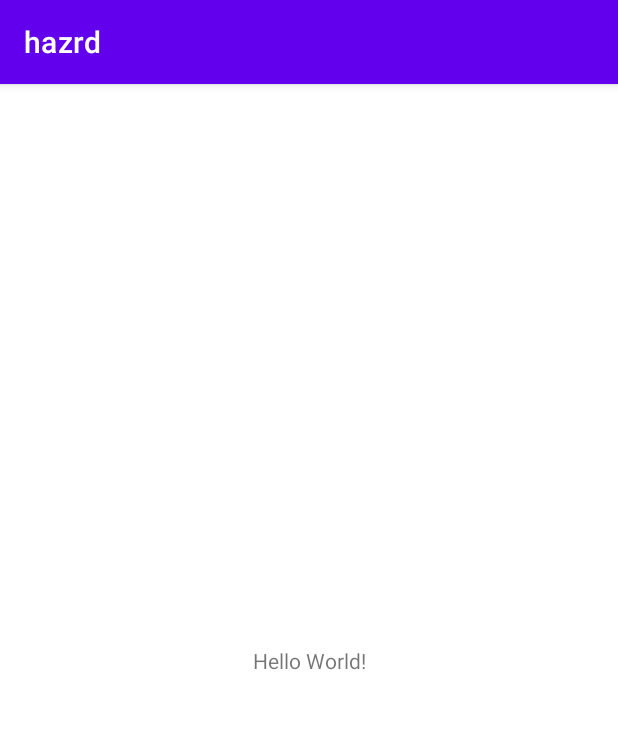
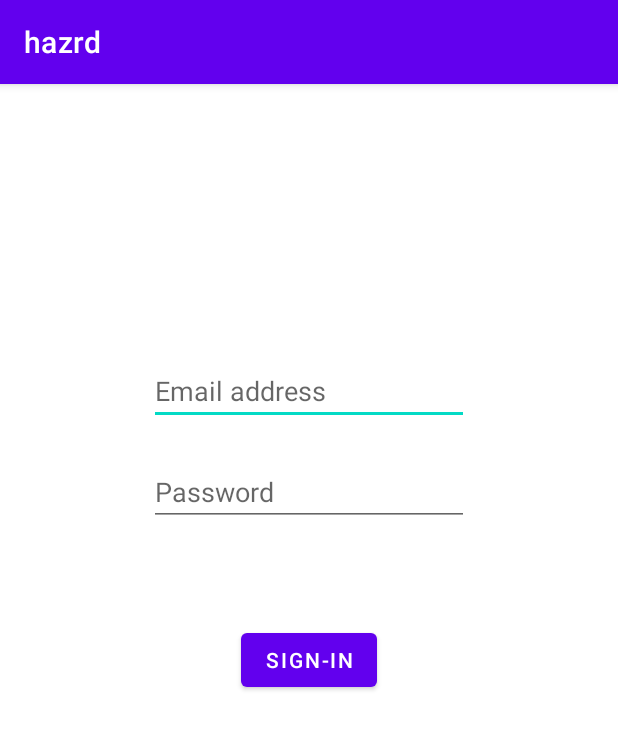
Before and after one commit to Dragonvarine/hazrd, an Android app: the screen it shows after launch (MainActivity), on a phone screen of 412 x 824 dp. Shown: the top 729 px of the screen. Run offline under Robolectric (Android 15) with nearby library versions, the phone set to English and light mode, and no system bars; our stand-ins replace Firebase (no records; nobody signed in at launch, a user with empty details on screens opened directly).

Commit message:
Added in a very basic (and messy) log-in system.
The Android Studio logging system "LogCat" shows that the log in is successful upon entering the right credentials. And failure upon wrong credentials.

```diff
--- a/app/src/main/java/com/example/hazrd/MainActivity.java
+++ b/app/src/main/java/com/example/hazrd/MainActivity.java
@@ -6,15 +6,27 @@ import androidx.annotation.NonNull;
 import androidx.appcompat.app.AppCompatActivity;
 
 import android.os.Bundle;
+import android.util.Log;
+import android.view.View;
+import android.widget.Button;
+import android.widget.EditText;
+import android.widget.Toast;
 
+import com.google.android.gms.common.SignInButton;
 import com.google.android.gms.tasks.OnCompleteListener;
 import com.google.android.gms.tasks.Task;
 import com.google.firebase.auth.AuthResult;
 import com.google.firebase.auth.FirebaseAuth;
+import com.google.firebase.auth.FirebaseUser;
 
 public class MainActivity extends AppCompatActivity {
 
+    private static final String TAG = "?";
+    private String email;
+    private String password;
     private FirebaseAuth mAuth;
+    private EditText emailInput;
+    private EditText passwordInput;
 
     @Override
     protected void onCreate(Bundle savedInstanceState) {
@@ -23,10 +35,57 @@ public class MainActivity extends AppCompatActivity {
 
         mAuth = FirebaseAuth.getInstance();
 
-        Scanner scanner = new Scanner(System.in);
-        String email = scanner.nextLine();
+        emailInput = (EditText) findViewById(R.id.emailInput);
+        passwordInput = (EditText) findViewById(R.id.passwordInput);
 
-        String password = "empty";
+        signInUser();
+    }
+
+    protected void signInUser() {
+        Button signInButton;
+
+        signInButton = (Button) findViewById(R.id.signInButton);
+        signInButton.setOnClickListener(new View.OnClickListener() {
+            @Override
+            public void onClick(View view) {
+
+                email = emailInput.getText().toString();
+                password = passwordInput.getText().toString();
+
+                signInMethod(email, password);
+            }
+        });
+    }
+
+    protected void signInMethod(String email, String password)
+    {
+        mAuth.signInWithEmailAndPassword(email, password)
+                .addOnCompleteListener(this, new OnCompleteListener<AuthResult>() {
+                    @Override
+                    public void onComplete(@NonNull Task<AuthResult> task) {
+                        if (task.isSuccessful()) {
+                            // Sign in success, update UI with the signed-in user's information
+                            Log.d(TAG, "signInWithEmail:success");
+                            //FirebaseUser user = mAuth.getCurrentUser();
+                            System.out.println("Successful");
+                        } else {
+                            // If sign in fails, display a message to the user.
+                            Log.d(TAG, "signInWithEmail:failure", task.getException());
+                            Toast.makeText(MainActivity.this, "Authentication failed.",
+                                    Toast.LENGTH_SHORT).show();
+                            System.out.println("Unsuccessful");
+                        }
+                    }
+                });
+    }
+
+
+    protected void createUser() {
+        mAuth = FirebaseAuth.getInstance();
+
+        String email = "w9101532@live.tees.ac.uk";
+
+        String password = "TestPassword123";
 
 
         mAuth.createUserWithEmailAndPassword(email, password)
@@ -34,6 +93,18 @@ public class MainActivity extends AppCompatActivity {
                     @Override
                     public void onComplete(@NonNull Task<AuthResult> task)
                     {
+                        if (task.isSuccessful()) {
+                            // Sign in success, update UI with the signed-in user's information
+                            Log.d("test1", "createUserWithEmail:success");
+                            FirebaseUser user = mAuth.getCurrentUser();
+                            //updateUI(user);
+                        } else {
+                            // If sign in fails, display a message to the user.
+                            Log.w("test2", "createUserWithEmail:failure", task.getException());
+                            Toast.makeText(MainActivity.this, "Authentication failed.",
+                                    Toast.LENGTH_SHORT).show();
+                            //updateUI(null);
+                        }
 
                     }
                 });
--- a/app/src/main/res/layout/activity_main.xml
+++ b/app/src/main/res/layout/activity_main.xml
@@ -6,13 +6,38 @@
     android:layout_height="match_parent"
     tools:context=".MainActivity">
 
-    <TextView
+    <Button
+        android:id="@+id/signInButton"
         android:layout_width="wrap_content"
         android:layout_height="wrap_content"
-        android:text="Hello World!"
-        app:layout_constraintBottom_toBottomOf="parent"
-        app:layout_constraintLeft_toLeftOf="parent"
-        app:layout_constraintRight_toRightOf="parent"
+        android:layout_marginTop="65dp"
+        android:text="Sign-in"
+        app:layout_constraintEnd_toEndOf="parent"
+        app:layout_constraintStart_toStartOf="parent"
+        app:layout_constraintTop_toBottomOf="@+id/passwordInput" />
+
+    <EditText
+        android:id="@+id/emailInput"
+        android:layout_width="wrap_content"
+        android:layout_height="wrap_content"
+        android:layout_marginTop="182dp"
+        android:ems="10"
+        android:hint="Email address"
+        android:inputType="textEmailAddress"
+        app:layout_constraintEnd_toEndOf="parent"
+        app:layout_constraintStart_toStartOf="parent"
         app:layout_constraintTop_toTopOf="parent" />
 
+    <EditText
+        android:id="@+id/passwordInput"
+        android:layout_width="wrap_content"
+        android:layout_height="wrap_content"
+        android:layout_marginTop="22dp"
+        android:ems="10"
+        android:hint="Password"
+        android:inputType="textPassword"
+        app:layout_constraintEnd_toEndOf="parent"
+        app:layout_constraintStart_toStartOf="parent"
+        app:layout_constraintTop_toBottomOf="@+id/emailInput" />
+
 </androidx.constraintlayout.widget.ConstraintLayout>
```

————

▸ **WHAT THE TASK ASKS**:
Each line of the records that holds the word "emailInput" should be copied out.

▸ **RESPONSE BOX**:
+    private EditText emailInput;
+        emailInput = (EditText) findViewById(R.id.emailInput);
+                email = emailInput.getText().toString();
+        android:id="@+id/emailInput"
+        app:layout_constraintTop_toBottomOf="@+id/emailInput" />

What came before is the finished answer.